Imagine: you give a teenager access to car keys when they have never driven a car or taken Driver’s Education. You simply tell them to drive carefully and you hope for the best.
That would be setting them up for failure, and yet, we do this every day with personal finance.
The stakes might not be dying in a car crash, but racking up massive amounts of student loan debt before even starting a career may be a death of a certain kind, nonetheless.
According to The Student Loan Report, national student loan debt exceeds $1.4 trillion; the average debt per student borrower is $27,975.
GoBankingRates estimates 39% of Americans have $0 in savings, and 57% have less than $1,000 saved. For those aged 25-34 the results are worse: 41% have $0 saved and just 20% have less than $1,000 saved.
Exactly how are these young adults supposed to get ahead, buy a home, start a business, and live their lives with this burden on their backs straight out of the gate?
For all the advanced degrees swimming in this pool of debt – has no one been able to understand the power – and devastation – of compound interest? Our system has failed; these students are not fluent in personal finance – and no matter what they earn or what they will become, their potential will be limited.

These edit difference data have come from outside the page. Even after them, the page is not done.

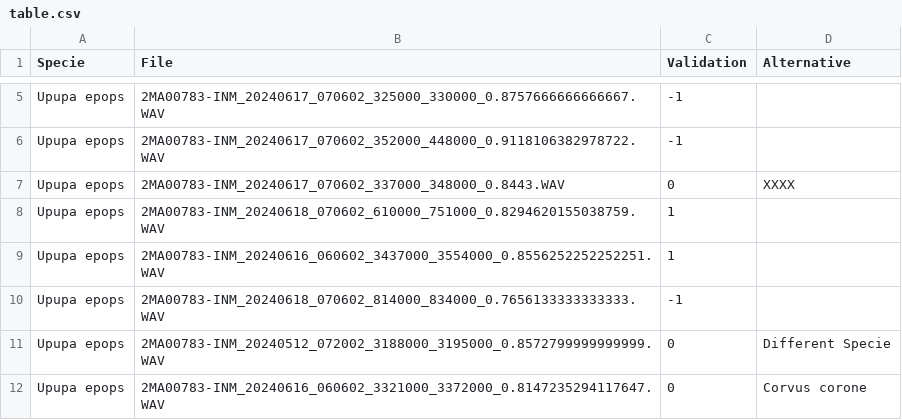
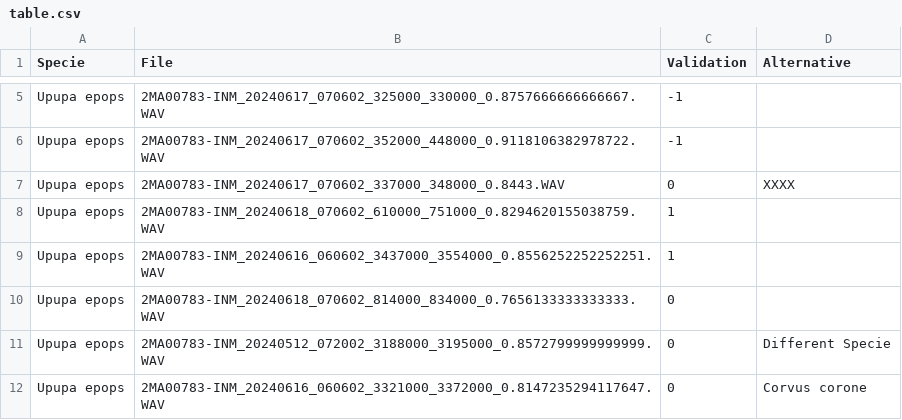
Before and after one commit to SEANIMALMOVE/BirdNET-PredictionsValidator-App, a CSV file: table.csv, drawn as a sheet; only a part is shown, gaps mark what is left out.

```diff
--- a/table.csv
+++ b/table.csv
@@ -9,3 +9,3 @@ Upupa epops,2MA00783-INM_20240618_070602_610000_751000_0.8294620155038759.WAV,1,
 Upupa epops,2MA00783-INM_20240616_060602_3437000_3554000_0.8556252252252251.WAV,1,
-Upupa epops,2MA00783-INM_20240618_070602_814000_834000_0.7656133333333333.WAV,-1,
+Upupa epops,2MA00783-INM_20240618_070602_814000_834000_0.7656133333333333.WAV,0,
 Upupa epops,2MA00783-INM_20240512_072002_3188000_3195000_0.8572799999999999.WAV,0,Different Specie
```
Also changed, not shown: 5 other files.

Instead, schools focus on standardized test taking; parents stress over how their kids score and what their rank is. Frankly, it is all meaningless if they can’t survive in the real world, which revolves around money.
If you never learned to drive a car, simply waiting an extra 10 years won’t make you skilled. Money is like that, too. There is no substitute for practice; developing good habits is key to minimizing debt and amassing savings/investments.
Growing older will not bestow someone with money wisdom; in fact, age without experience means more wasted time and more wasted money.
I have spoken with very accomplished adults with superior schooling and degrees far more impressive than my humble B.A. in English; I have had to tell them to take the $5,000 from their savings account (earning 0%) and pay off the credit card debt that is accruing at 19%. It would be the equivalent of earning 19%, risk-free.
This can all be avoided, of course, if we start educating children.
Kids love to learn about money. I have stood before elementary school students who appear shy and bored and, in a matter of minutes, their eyes widen. They understand that they are not too young for this lesson – they can even do the math. They become energized and ask about setting up their own investment accounts. I have seen imaginations take flight – thinking of all the ways they can earn some money and get practicing.
So what gives? Why are there only 17 states that have a personal finance requirement to graduate high school and only 22 that require an economics class to graduate? Even when there is a class requirement – one class in senior year does not a financial wizard make.
Have schools become so unimaginative and uninspired that they are sticking to the same-old, same-old way of doing things?
The price of financial illiteracy is steep. Eventually, taxes get raised to help support those who cannot support themselves. Products and services cost more when people default and don’t pay their bills.
This is stupid-simple to understand – fixing this problem could create more jobs, make a more robust society; and enable others to climb up to a new rung of social advancement. With success comes progress and innovation. Families, employers, nonprofits, municipalities are just a few of the beneficiaries of a more financially responsible society.
So why isn’t financial literacy an issue worthy of attention in schools?
Why aren’t parents complaining about this – and demanding more for their children?
Why doesn’t the financial industry do more to avail themselves to this mission?
Tony and I have gone to many schools, to educate students, parents and even teachers – but we are just two people. Unfortunately, some schools express interest and then fail to follow-through.
April is supposed to be “National Financial Literacy Month” – but without any real and consistent support, this is just lip service (which never pays the bills).
Until financial literacy is not a novelty month – but a regular and rigorous part of the on-going curriculum – our schools, colleges and universities will continue turning out very bright, but financially ignorant graduates.
Sorry, but that just doesn’t seem very smart to me.